## DATA SUPPLIED
○ ○ ○ ○ ○

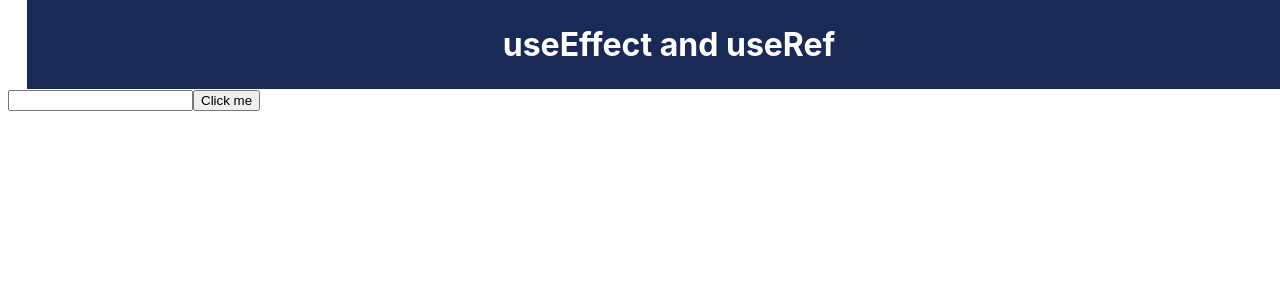
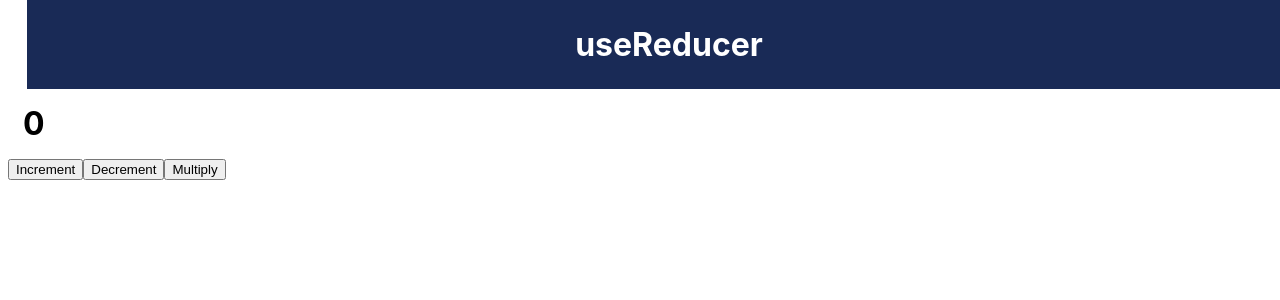
Before and after one commit to anurajghosh/max_redux, a React (Create React App) app: page / in a window 1280 px wide. Shown: the top 300 px of the page. Built offline with nearby package versions, Linux system fonts and the light colour scheme.

Commit message:
useReducer

```diff
--- a/src/App.js
+++ b/src/App.js
@@ -1,24 +1,27 @@
-import React, { useState, useRef } from "react";
+import React, { useReducer } from "react";
 import "./App.css";
 import Header from "./components/Header";
 
+const reducer = (state, action) => {
+  if (action.type === "INC") {
+    return state + 2;
+  } else if (action.type === "DEC") {
+    return state - 7;
+  } else if (action.type === "MUL") {
+    return state * 6;
+  } else {
+    return state;
+  }
+};
 const App = () => {
-  const [input, setInput] = useState(" ");
-  const inputField = useRef();
-
-  const formHandler = (e) => {
-    setInput(e.target.value);
-  };
-  const clickHandler = () => {
-    inputField.current.value = "anuraj";
-  };
-
+  const [state, dispatch] = useReducer(reducer, 0);
   return (
     <>
       <Header />
-      <input ref={inputField} value={input} onChange={formHandler} />
-
-      <button onClick={clickHandler}>Click me</button>
+      <h1>{state}</h1>
+      <button onClick={() => dispatch({ type: "INC" })}>Increment</button>
+      <button onClick={() => dispatch({ type: "DEC" })}>Decrement</button>
+      <button onClick={() => dispatch({ type: "MUL" })}>Multiply</button>
     </>
   );
 };
--- a/src/components/Header.js
+++ b/src/components/Header.js
@@ -3,7 +3,7 @@ import React from "react";
 const Header = () => {
   return (
     <div className="header">
-      <h1>useEffect and useRef</h1>
+      <h1>useReducer</h1>
     </div>
   );
 };
```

○ ○ ○ ○ ○

Please show all lines from the entries that contain the word "useReducer".

## ANSWER TO THIS TASK
useReducer
+import React, { useReducer } from "react";
+  const [state, dispatch] = useReducer(reducer, 0);
+      <h1>useReducer</h1>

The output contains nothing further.